EXERCISE.
The response must be a precise copy of the records that follow.

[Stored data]

------------------------------------

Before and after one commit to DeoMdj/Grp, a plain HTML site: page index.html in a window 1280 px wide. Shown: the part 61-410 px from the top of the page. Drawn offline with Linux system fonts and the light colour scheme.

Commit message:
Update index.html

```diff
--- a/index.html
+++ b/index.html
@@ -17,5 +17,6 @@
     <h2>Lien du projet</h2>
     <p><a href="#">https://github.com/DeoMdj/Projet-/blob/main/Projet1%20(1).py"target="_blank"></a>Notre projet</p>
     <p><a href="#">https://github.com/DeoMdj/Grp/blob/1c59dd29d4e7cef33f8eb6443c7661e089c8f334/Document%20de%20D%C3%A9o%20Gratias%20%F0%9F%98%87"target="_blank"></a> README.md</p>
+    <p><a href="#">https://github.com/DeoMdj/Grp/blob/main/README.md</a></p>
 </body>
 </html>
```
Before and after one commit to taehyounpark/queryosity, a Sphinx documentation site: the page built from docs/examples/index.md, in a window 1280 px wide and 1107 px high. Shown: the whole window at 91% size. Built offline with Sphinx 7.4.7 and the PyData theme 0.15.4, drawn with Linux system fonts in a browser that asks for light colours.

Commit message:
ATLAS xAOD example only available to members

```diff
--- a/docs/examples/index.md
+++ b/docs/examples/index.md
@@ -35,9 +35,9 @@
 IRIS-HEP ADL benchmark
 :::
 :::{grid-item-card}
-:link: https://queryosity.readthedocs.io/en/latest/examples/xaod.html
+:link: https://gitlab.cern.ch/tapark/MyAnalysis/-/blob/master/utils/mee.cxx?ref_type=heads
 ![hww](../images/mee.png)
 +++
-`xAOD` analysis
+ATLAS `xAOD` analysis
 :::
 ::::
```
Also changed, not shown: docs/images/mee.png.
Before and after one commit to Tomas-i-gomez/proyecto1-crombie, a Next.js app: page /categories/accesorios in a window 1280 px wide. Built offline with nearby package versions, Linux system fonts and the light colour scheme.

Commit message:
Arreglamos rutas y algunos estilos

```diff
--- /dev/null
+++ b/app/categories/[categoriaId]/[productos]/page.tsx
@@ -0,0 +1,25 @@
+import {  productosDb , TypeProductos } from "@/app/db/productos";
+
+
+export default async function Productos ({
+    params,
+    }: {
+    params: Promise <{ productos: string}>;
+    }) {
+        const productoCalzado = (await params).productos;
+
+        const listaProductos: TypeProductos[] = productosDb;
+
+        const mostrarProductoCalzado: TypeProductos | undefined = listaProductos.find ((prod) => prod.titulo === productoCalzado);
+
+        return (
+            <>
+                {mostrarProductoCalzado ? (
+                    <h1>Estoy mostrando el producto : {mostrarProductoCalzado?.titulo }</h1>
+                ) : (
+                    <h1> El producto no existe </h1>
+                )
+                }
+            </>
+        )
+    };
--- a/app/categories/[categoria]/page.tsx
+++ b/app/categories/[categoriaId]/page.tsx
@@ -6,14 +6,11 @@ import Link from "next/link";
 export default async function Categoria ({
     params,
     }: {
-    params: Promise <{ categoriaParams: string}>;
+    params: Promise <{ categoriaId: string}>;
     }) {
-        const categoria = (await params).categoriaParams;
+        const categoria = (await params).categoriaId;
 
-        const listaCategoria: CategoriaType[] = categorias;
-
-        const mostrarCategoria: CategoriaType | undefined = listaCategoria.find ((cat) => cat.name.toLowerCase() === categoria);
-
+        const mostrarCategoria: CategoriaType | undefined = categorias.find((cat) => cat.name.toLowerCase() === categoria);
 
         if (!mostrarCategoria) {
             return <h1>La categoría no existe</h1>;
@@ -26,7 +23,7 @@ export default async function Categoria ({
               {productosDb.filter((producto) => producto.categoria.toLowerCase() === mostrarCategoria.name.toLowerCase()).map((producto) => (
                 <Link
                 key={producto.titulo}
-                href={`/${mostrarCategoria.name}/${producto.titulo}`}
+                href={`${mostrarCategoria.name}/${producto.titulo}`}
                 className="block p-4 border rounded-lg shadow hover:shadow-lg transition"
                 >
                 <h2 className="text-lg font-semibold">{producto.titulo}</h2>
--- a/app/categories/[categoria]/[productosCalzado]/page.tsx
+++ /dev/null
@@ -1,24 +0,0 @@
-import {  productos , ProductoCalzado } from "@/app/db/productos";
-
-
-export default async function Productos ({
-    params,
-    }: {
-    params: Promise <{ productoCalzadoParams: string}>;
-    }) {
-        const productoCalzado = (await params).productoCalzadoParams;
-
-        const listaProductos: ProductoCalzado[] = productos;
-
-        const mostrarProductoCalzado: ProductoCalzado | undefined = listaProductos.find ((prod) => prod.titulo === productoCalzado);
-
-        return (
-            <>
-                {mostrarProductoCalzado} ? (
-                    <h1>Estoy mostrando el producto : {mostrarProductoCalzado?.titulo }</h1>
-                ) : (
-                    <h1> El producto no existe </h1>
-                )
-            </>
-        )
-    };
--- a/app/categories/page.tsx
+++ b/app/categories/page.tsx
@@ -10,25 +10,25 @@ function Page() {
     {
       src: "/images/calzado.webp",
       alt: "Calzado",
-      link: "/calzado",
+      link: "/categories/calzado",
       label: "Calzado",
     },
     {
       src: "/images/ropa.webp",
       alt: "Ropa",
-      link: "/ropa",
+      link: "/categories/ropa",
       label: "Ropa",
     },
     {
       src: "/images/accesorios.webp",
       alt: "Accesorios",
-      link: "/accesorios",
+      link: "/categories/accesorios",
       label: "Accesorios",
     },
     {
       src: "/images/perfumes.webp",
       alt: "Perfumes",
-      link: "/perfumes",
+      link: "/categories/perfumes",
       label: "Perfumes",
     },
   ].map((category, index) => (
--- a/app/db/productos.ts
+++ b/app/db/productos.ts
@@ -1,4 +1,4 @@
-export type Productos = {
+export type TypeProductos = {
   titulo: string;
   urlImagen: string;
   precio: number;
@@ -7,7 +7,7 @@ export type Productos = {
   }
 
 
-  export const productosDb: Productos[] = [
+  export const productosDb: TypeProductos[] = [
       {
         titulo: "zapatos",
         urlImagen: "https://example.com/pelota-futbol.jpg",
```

------------------------------------

SOLUTION.
Before and after one commit to DeoMdj/Grp, a plain HTML site: page index.html in a window 1280 px wide. Shown: the part 61-410 px from the top of the page. Drawn offline with Linux system fonts and the light colour scheme.

Commit message:
Update index.html

```diff
--- a/index.html
+++ b/index.html
@@ -17,5 +17,6 @@
     <h2>Lien du projet</h2>
     <p><a href="#">https://github.com/DeoMdj/Projet-/blob/main/Projet1%20(1).py"target="_blank"></a>Notre projet</p>
     <p><a href="#">https://github.com/DeoMdj/Grp/blob/1c59dd29d4e7cef33f8eb6443c7661e089c8f334/Document%20de%20D%C3%A9o%20Gratias%20%F0%9F%98%87"target="_blank"></a> README.md</p>
+    <p><a href="#">https://github.com/DeoMdj/Grp/blob/main/README.md</a></p>
 </body>
 </html>
```
Before and after one commit to taehyounpark/queryosity, a Sphinx documentation site: the page built from docs/examples/index.md, in a window 1280 px wide and 1107 px high. Shown: the whole window at 91% size. Built offline with Sphinx 7.4.7 and the PyData theme 0.15.4, drawn with Linux system fonts in a browser that asks for light colours.

Commit message:
ATLAS xAOD example only available to members

```diff
--- a/docs/examples/index.md
+++ b/docs/examples/index.md
@@ -35,9 +35,9 @@
 IRIS-HEP ADL benchmark
 :::
 :::{grid-item-card}
-:link: https://queryosity.readthedocs.io/en/latest/examples/xaod.html
+:link: https://gitlab.cern.ch/tapark/MyAnalysis/-/blob/master/utils/mee.cxx?ref_type=heads
 ![hww](../images/mee.png)
 +++
-`xAOD` analysis
+ATLAS `xAOD` analysis
 :::
 ::::
```
Also changed, not shown: docs/images/mee.png.
Before and after one commit to Tomas-i-gomez/proyecto1-crombie, a Next.js app: page /categories/accesorios in a window 1280 px wide. Built offline with nearby package versions, Linux system fonts and the light colour scheme.

Commit message:
Arreglamos rutas y algunos estilos

```diff
--- /dev/null
+++ b/app/categories/[categoriaId]/[productos]/page.tsx
@@ -0,0 +1,25 @@
+import {  productosDb , TypeProductos } from "@/app/db/productos";
+
+
+export default async function Productos ({
+    params,
+    }: {
+    params: Promise <{ productos: string}>;
+    }) {
+        const productoCalzado = (await params).productos;
+
+        const listaProductos: TypeProductos[] = productosDb;
+
+        const mostrarProductoCalzado: TypeProductos | undefined = listaProductos.find ((prod) => prod.titulo === productoCalzado);
+
+        return (
+            <>
+                {mostrarProductoCalzado ? (
+                    <h1>Estoy mostrando el producto : {mostrarProductoCalzado?.titulo }</h1>
+                ) : (
+                    <h1> El producto no existe </h1>
+                )
+                }
+            </>
+        )
+    };
--- a/app/categories/[categoria]/page.tsx
+++ b/app/categories/[categoriaId]/page.tsx
@@ -6,14 +6,11 @@ import Link from "next/link";
 export default async function Categoria ({
     params,
     }: {
-    params: Promise <{ categoriaParams: string}>;
+    params: Promise <{ categoriaId: string}>;
     }) {
-        const categoria = (await params).categoriaParams;
+        const categoria = (await params).categoriaId;
 
-        const listaCategoria: CategoriaType[] = categorias;
-
-        const mostrarCategoria: CategoriaType | undefined = listaCategoria.find ((cat) => cat.name.toLowerCase() === categoria);
-
+        const mostrarCategoria: CategoriaType | undefined = categorias.find((cat) => cat.name.toLowerCase() === categoria);
 
         if (!mostrarCategoria) {
             return <h1>La categoría no existe</h1>;
@@ -26,7 +23,7 @@ export default async function Categoria ({
               {productosDb.filter((producto) => producto.categoria.toLowerCase() === mostrarCategoria.name.toLowerCase()).map((producto) => (
                 <Link
                 key={producto.titulo}
-                href={`/${mostrarCategoria.name}/${producto.titulo}`}
+                href={`${mostrarCategoria.name}/${producto.titulo}`}
                 className="block p-4 border rounded-lg shadow hover:shadow-lg transition"
                 >
                 <h2 className="text-lg font-semibold">{producto.titulo}</h2>
--- a/app/categories/[categoria]/[productosCalzado]/page.tsx
+++ /dev/null
@@ -1,24 +0,0 @@
-import {  productos , ProductoCalzado } from "@/app/db/productos";
-
-
-export default async function Productos ({
-    params,
-    }: {
-    params: Promise <{ productoCalzadoParams: string}>;
-    }) {
-        const productoCalzado = (await params).productoCalzadoParams;
-
-        const listaProductos: ProductoCalzado[] = productos;
-
-        const mostrarProductoCalzado: ProductoCalzado | undefined = listaProductos.find ((prod) => prod.titulo === productoCalzado);
-
-        return (
-            <>
-                {mostrarProductoCalzado} ? (
-                    <h1>Estoy mostrando el producto : {mostrarProductoCalzado?.titulo }</h1>
-                ) : (
-                    <h1> El producto no existe </h1>
-                )
-            </>
-        )
-    };
--- a/app/categories/page.tsx
+++ b/app/categories/page.tsx
@@ -10,25 +10,25 @@ function Page() {
     {
       src: "/images/calzado.webp",
       alt: "Calzado",
-      link: "/calzado",
+      link: "/categories/calzado",
       label: "Calzado",
     },
     {
       src: "/images/ropa.webp",
       alt: "Ropa",
-      link: "/ropa",
+      link: "/categories/ropa",
       label: "Ropa",
     },
     {
       src: "/images/accesorios.webp",
       alt: "Accesorios",
-      link: "/accesorios",
+      link: "/categories/accesorios",
       label: "Accesorios",
     },
     {
       src: "/images/perfumes.webp",
       alt: "Perfumes",
-      link: "/perfumes",
+      link: "/categories/perfumes",
       label: "Perfumes",
     },
   ].map((category, index) => (
--- a/app/db/productos.ts
+++ b/app/db/productos.ts
@@ -1,4 +1,4 @@
-export type Productos = {
+export type TypeProductos = {
   titulo: string;
   urlImagen: string;
   precio: number;
@@ -7,7 +7,7 @@ export type Productos = {
   }
 
 
-  export const productosDb: Productos[] = [
+  export const productosDb: TypeProductos[] = [
       {
         titulo: "zapatos",
         urlImagen: "https://example.com/pelota-futbol.jpg",
```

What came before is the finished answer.